We got some great times with the winner hitting a time the AWS staff said would’ve placed at the AWS London Summit a few months before!
Racing In Birmingham
After a short break, we were back racing, this time in Birmingham! Again we took the students through all the theory, building models and then getting ready to race!
Below we’ve got some photos and videos of the cars racing at the Birmingham AI Camp:
Some Pictures of AI Camp Birmingham
After challenging the students to try to beat the great times in Belfast, they didn’t let us down, we got a blazingly fast time of 8.72 seconds. It was the fastest the AWS staff had seen in person, never mind placing in London as the Belfast model would’ve, they said that time would’ve won.
Both sets of campers really enjoyed the events and got super competitive with it all, they all went to complete the rest of AI Camp and its hackathon. But after running both sessions we learnt some lessons for competing with our own models in future!
Tips & Tricks
So from running both camps and speaking to the team we definitely got some tips we want to pass on to you; This first once might seem obvious for someone who’s used to machine learning concepts, but you need to build your models to generalise — be wary of convergence;
Training time is an important thing to keep in mind with convergence, training for a maximum of 8 hours, cloning it, and running it again doesn’t normally lead to an effective model. Typically you see much more success with smaller training increments of 1–2 hours before cloning and tweaking the hyperparameters.
Next up is analysis; the DeepRacer console is useful but digging deeper into the training and evaluation logs is where you can start to see exact points causing you problems and start shaving vital seconds off your lap times. These two GitHub repos, here and here, proved to be extremely useful in building our own models and allowed us really to get ‘under the hood’ of the DeepRacer.
And finally, keep in mind the actual real-world limitations of the car when building your models — these cars have computational limits that the simulator doesn’t. The training simulator can pass far more complex reward functions than the DeepRacer itself can. It’s also worth saying some aspects of the model, i.e. waypoints, just don’t exist in the real world and accuracy in the model evaluation won’t reflect when you try it on the track.
An indispensable resource for taking your models further is the Deep Racer Community, this website and associated Slack group is a gold mine of tips and tricks. It includes topics for everything, including how to train models offline and avoid those large training bills!
We’re going to take everything we learnt to start building our own models before we head back out to the track but for all of you its time to get started.
Here’s the landing page for the AWS DeepRacer Console, there are prizes for the virtual leagues and the community leagues if you can’t make it to an AWS Summit — happy racing!

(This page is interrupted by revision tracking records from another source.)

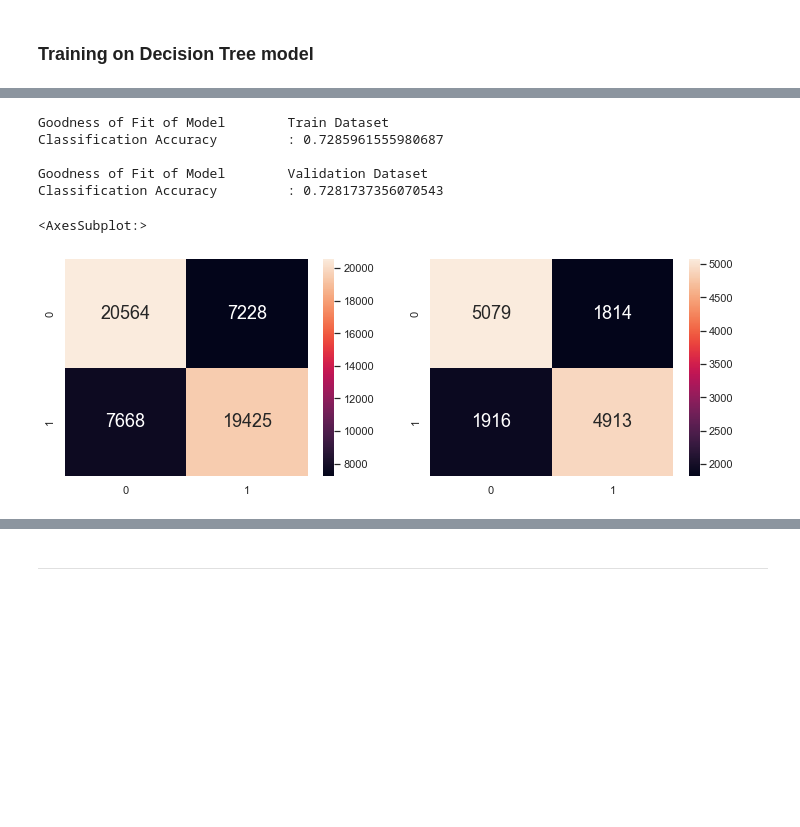
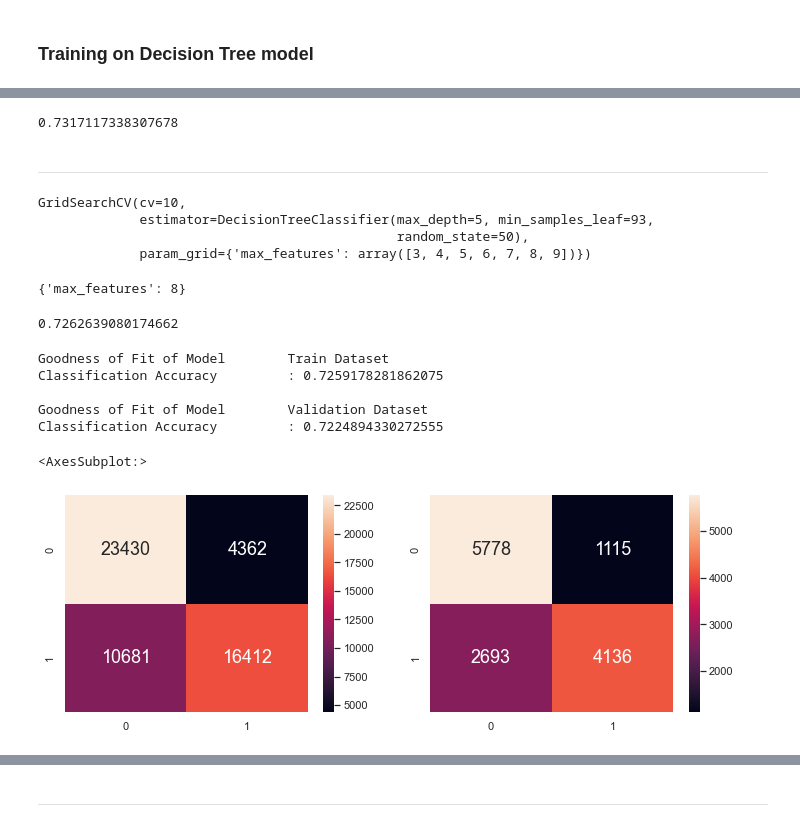
Before and after one commit to yangzhloop/IE0005_miniproject, a Jupyter notebook: Group 7 IE0005 Mini Project.ipynb, the cells around one changed output, grey strips where cells are left out. Saved outputs shown, nothing was run; the diff lists cells and outputs as text; code cells hidden in the pictures; blank space fills up the shorter version.

```diff
--- a/Group 7 IE0005 Mini Project.ipynb
+++ b/Group 7 IE0005 Mini Project.ipynb
@@ -437,0 +517,8 @@ Test Set  : (13722, 12) (13722, 1)
+# %%
+param_grid = {
+    'min_samples_leaf': np.arange(1,100,10)
+}
+
+dectree= DecisionTreeClassifier(random_state=50)
+GSearch = GridSearchCV(dectree, param_grid, cv=10)
+GSearch.fit(X_train, y_train)
@@ -437,0 +536,8 @@ Test Set  : (13722, 12) (13722, 1)
+# %%
+param_grid = {
+    'min_samples_leaf': np.arange(85,95)
+}
+
+dectree= DecisionTreeClassifier(random_state=50)
+GSearch = GridSearchCV(dectree, param_grid, cv=10)
+GSearch.fit(X_train, y_train)
@@ -437,0 +558,8 @@ Test Set  : (13722, 12) (13722, 1)
+# %%
+param_grid = {
+    'min_samples_split': np.arange(2,100,10)
+}
+
+dectree= DecisionTreeClassifier(max_depth= 5, min_samples_leaf=93,random_state=50)
+GSearch = GridSearchCV(dectree, param_grid, cv=10)
+GSearch.fit(X_train, y_train)
@@ -438,42 +575,63 @@ Test Set  : (13722, 12) (13722, 1)
+# %%
+GSearch.best_score_
+# %% [output]
+0.7317117338307678
+# %% [markdown]
+___
+# %%
+param_grid = {
+    'max_features': np.arange(3,10)
+}
+
+dectree= DecisionTreeClassifier(max_depth= 5, min_samples_leaf=93,random_state=50)
+GSearch = GridSearchCV(dectree, param_grid, cv=10)
+GSearch.fit(X_train, y_train)
+# %% [output]
+GridSearchCV(cv=10,
+             estimator=DecisionTreeClassifier(max_depth=5, min_samples_leaf=93,
+                                              random_state=50),
+             param_grid={'max_features': array([3, 4, 5, 6, 7, 8, 9])})
+# %%
+GSearch.best_params_
+# %% [output]
+{'max_features': 8}
+# %%
+GSearch.best_score_
+# %% [output]
+0.7262639080174662
 # %%
-#Decision Tree model (Yi Cheng/Yu Feng)
-
-# Import essential models and functions from sklearn
-from sklearn.tree import DecisionTreeClassifier
-from sklearn.metrics import confusion_matrix
-
 # Decision Tree using Train Data
-dectree = DecisionTreeClassifier(max_depth = 4)  # create the decision tree object
+dectree = DecisionTreeClassifier(max_depth = 5, min_samples_leaf=93,max_features=8)  # create the decision tree object
 dectree.fit(X_train, y_train)                    # train the decision tree model
 
 # Predict Response corresponding to Predictors
 y_train_pred = dectree.predict(X_train)
 y_test_pred = dectree.predict(X_test)
 
 # Check the Goodness of Fit (on Train Data)
 print("Goodness of Fit of Model \tTrain Dataset")
 print("Classification Accuracy \t:", dectree.score(X_train, y_train))
 print()
 
 # Check the Goodness of Fit (on Validation Data)
 print("Goodness of Fit of Model \tValidation Dataset")
 print("Classification Accuracy \t:", dectree.score(X_test, y_test))
 print()
 
 # Plot the Confusion Matrix for Train and Validation
 f, axes = plt.subplots(1, 2, figsize=(12, 4))
 sb.heatmap(confusion_matrix(y_train, y_train_pred),
            annot = True, fmt=".0f", annot_kws={"size": 18}, ax = axes[0])
 sb.heatmap(confusion_matrix(y_test, y_test_pred),
            annot = True, fmt=".0f", annot_kws={"size": 18}, ax = axes[1])
 # %% [output]
 Goodness of Fit of Model        Train Dataset
-Classification Accuracy         : 0.7285961555980687
+Classification Accuracy         : 0.7259178281862075
 
 Goodness of Fit of Model        Validation Dataset
-Classification Accuracy         : 0.7281737356070543
+Classification Accuracy         : 0.7224894330272555
 <AxesSubplot:>
-[figure, old version]
+[figure, new version]
 # %%
 # Plot the Decision Tree validation
 from sklearn.tree import plot_tree
```
Also changed, not shown: parts of 45 cells of this notebook.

If you want to read more about some of the work the Applied Innovation team does, check out our Medium publication.
Interested in AI Camp? Find out more and sign up for updates here!